One of Bernie Sanders main running points is raising the federal minimum wage from $7.25 an hour all the way up to $15 by 2024. More than doubling the minimum wage in a 4 year period would by far be the largest increase in the United States history since minimum wage was introduced on the federal level in 1938. Currently, the largest federal minimum wage increase was from 2006-2009, when it jumped from $5.15 to $7.25.
While of course Bernie’s intention of raising the minimum so drastically is to help move people out of poverty, it needs to be discussed what effects this may have on the economy as a whole, specifically how it help big corporations.
For decades Sanders has preached his discontent for big business and corporations in America.
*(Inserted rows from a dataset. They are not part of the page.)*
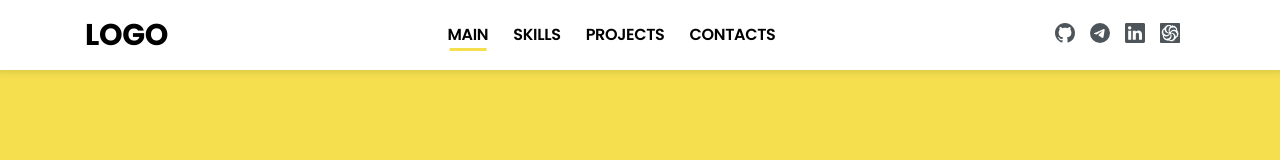
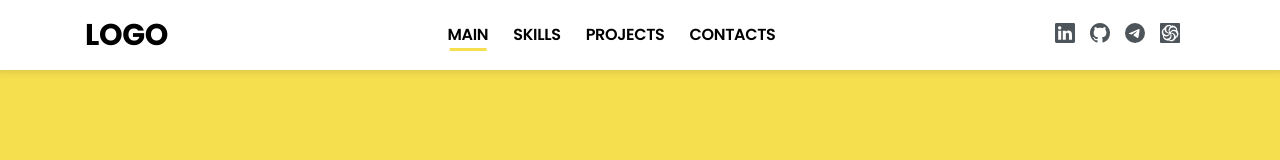
Before and after one commit to feddorovich/portfolio, a React (Create React App) app: page / in a window 1280 px wide. Shown: the top 160 px of the page. Built offline with nearby package versions, Linux system fonts and the light colour scheme.

Commit message:
refactor icons

```diff
--- a/src/components/Contacts/SocialIconsFooter/SocialIconsFooter.tsx
+++ b/src/components/Contacts/SocialIconsFooter/SocialIconsFooter.tsx
@@ -6,14 +6,14 @@ import { SiCodewars } from 'react-icons/si';
 export const SocialIconsFooter = () => {
     return (
         <div className={style.socialIcons}>
+            <a href="https://www.linkedin.com/in/feddorovich/" target={'_blank'} className={style.iconLink}>
+                <BsLinkedin className={style.link} />
+            </a>
             <a href="https://github.com/feddorovich" target={'_blank'} className={style.iconLink}>
                 <BsGithub className={style.git} />
             </a>
             <a href="https://t.me/feddorovich" target={'_blank'} className={style.iconLink}>
                 <BsTelegram className={style.tg} />
-            </a>
-            <a href="https://www.linkedin.com/in/feddorovich/" target={'_blank'} className={style.iconLink}>
-                <BsLinkedin className={style.link} />
             </a>
             <a href="https://www.codewars.com/users/feddorovich" target={'_blank'} className={style.iconLink}>
                 <SiCodewars className={style.cd} />
--- a/src/components/Header/SocialIcons/SocialIcons.tsx
+++ b/src/components/Header/SocialIcons/SocialIcons.tsx
@@ -6,14 +6,14 @@ import { SiCodewars } from 'react-icons/si';
 export const SocialIcons = () => {
     return (
         <div className={style.socialIcons}>
+            <a href="https://www.linkedin.com/in/feddorovich/" target={'_blank'} className={style.iconLink}>
+                <BsLinkedin className={style.link} />
+            </a>
             <a href="https://github.com/feddorovich" target={'_blank'} className={style.iconLink}>
                 <BsGithub className={style.git} />
             </a>
             <a href="https://t.me/feddorovich" target={'_blank'} className={style.iconLink}>
                 <BsTelegram className={style.tg} />
-            </a>
-            <a href="https://www.linkedin.com/in/feddorovich/" target={'_blank'} className={style.iconLink}>
-                <BsLinkedin className={style.link} />
             </a>
             <a href="https://www.codewars.com/users/feddorovich" target={'_blank'} className={style.iconLink}>
                 <SiCodewars className={style.cd} />
```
However, it’s not often he talks about small business during debates and rallies. In fact, during a Town Hall Debate in 2016 he altogether avoided numerous questions on small business and pivoted towards taxing large corporations.
I remember during my college days during an economics introductory course our professor, reading off course the widely used textbook Principles of Micro/Macroeconomics by Gregory Mankiw that “small business is affected by raised minimum wage exponentially more than corporations”. On a basic level, it’s logical enough to assume that small business owners cannot afford to pay their employees a high minimum wage and that cutbacks have to be made when it is raised.
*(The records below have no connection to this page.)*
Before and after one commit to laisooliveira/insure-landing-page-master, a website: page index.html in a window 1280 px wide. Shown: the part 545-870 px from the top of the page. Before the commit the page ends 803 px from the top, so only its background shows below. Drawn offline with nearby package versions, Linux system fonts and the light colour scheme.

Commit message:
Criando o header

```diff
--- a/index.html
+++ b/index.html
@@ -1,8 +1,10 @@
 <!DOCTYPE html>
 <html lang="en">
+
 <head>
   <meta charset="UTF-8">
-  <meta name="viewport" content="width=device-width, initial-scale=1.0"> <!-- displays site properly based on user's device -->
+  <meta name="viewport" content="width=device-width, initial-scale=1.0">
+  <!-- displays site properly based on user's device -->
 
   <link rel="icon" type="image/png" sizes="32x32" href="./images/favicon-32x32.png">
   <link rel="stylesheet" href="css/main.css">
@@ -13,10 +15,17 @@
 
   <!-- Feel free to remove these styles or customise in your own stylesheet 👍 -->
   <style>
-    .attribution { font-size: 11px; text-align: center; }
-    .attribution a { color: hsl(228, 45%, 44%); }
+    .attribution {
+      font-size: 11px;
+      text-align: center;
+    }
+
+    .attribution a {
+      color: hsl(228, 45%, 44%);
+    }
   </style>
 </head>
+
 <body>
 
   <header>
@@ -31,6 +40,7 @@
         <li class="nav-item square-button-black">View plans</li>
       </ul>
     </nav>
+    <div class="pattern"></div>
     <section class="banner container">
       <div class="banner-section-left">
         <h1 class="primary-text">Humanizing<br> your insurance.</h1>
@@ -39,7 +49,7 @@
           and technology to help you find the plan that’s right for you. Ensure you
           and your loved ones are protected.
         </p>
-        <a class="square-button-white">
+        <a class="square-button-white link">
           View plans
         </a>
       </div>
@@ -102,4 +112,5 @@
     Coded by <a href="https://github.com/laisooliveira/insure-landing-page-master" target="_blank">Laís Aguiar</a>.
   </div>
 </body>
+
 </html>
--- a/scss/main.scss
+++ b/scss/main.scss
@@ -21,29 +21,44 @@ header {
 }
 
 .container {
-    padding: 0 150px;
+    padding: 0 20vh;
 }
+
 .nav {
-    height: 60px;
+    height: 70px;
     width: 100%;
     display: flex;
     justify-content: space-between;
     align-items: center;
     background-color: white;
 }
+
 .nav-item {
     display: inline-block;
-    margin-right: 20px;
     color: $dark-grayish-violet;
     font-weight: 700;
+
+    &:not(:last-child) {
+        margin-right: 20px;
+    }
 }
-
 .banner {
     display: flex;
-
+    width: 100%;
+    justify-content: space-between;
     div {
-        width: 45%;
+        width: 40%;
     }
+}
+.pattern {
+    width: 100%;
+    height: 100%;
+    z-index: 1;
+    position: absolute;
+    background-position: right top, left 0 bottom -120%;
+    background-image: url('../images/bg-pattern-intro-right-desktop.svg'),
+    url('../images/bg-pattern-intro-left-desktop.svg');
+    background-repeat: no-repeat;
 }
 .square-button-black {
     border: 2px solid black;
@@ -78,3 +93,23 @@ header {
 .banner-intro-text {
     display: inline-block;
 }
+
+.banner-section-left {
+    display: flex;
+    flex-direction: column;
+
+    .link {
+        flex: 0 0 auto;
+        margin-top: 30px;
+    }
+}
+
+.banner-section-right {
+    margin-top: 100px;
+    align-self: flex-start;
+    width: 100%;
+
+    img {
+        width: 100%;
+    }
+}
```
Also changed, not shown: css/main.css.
What isn’t so simple is how corporations are affected. Corporations on the other hand aren’t affected nearly as much by higher minimum wages, as it’s more likely that any setbacks come in the form of stock prices and investors, while profit margins continue as basically normal.
This is all fine for a lot of people. Some look at it as a win-win, poor people make a living wage (until inflation drops the value of the $) and big business isn’t substantially hurt. But the problem is Bernie is anti-corporation AND supports a historically high minimum wage. To put it quite simply, it’s impossible to have it both ways.
Make no mistake, the biggest threat to big corporations are small businesses, not the government. Taxes and regulations can hurt, but if small business thrives, big business dies.
At the very end of the Minimum Wage section of Bernie’s website FeelTheBern.org, he addresses the potential concerns on effects to small business. He cites Seattle raising the minimum wage to $16 by 2021, which is currently $12, small businesses have not been affected. Just to poke some holes in this example, for years Seattle has passed anti-big business regulations and pro-small business policies, so there isn’t much corporate competition for small business to compete with in general. Seattle in 2014 (when the bill was passed) also had a minimum wage well higher than the federal wage and had a 7 year plan to raise the wage to $15, where just a year out from 2021 it is only at $12. His other example in his small business section cites CostCo’s success, which has over $100 billion in sales and is definitely not a small business.
This is just one of the reasons there are many opponents of raising the minimum wage so drastically and thousands of examples exist on how it has hurt businesses in the past. In theory, a $15 federal minimum wage could help the overall economy, though the United States has never tried it at a level like the one Bernie has proposed. But there is a massive element of hypocrisy in Bernie Sanders pro minimum wage and anti-corporation policies.
National Hill Journalist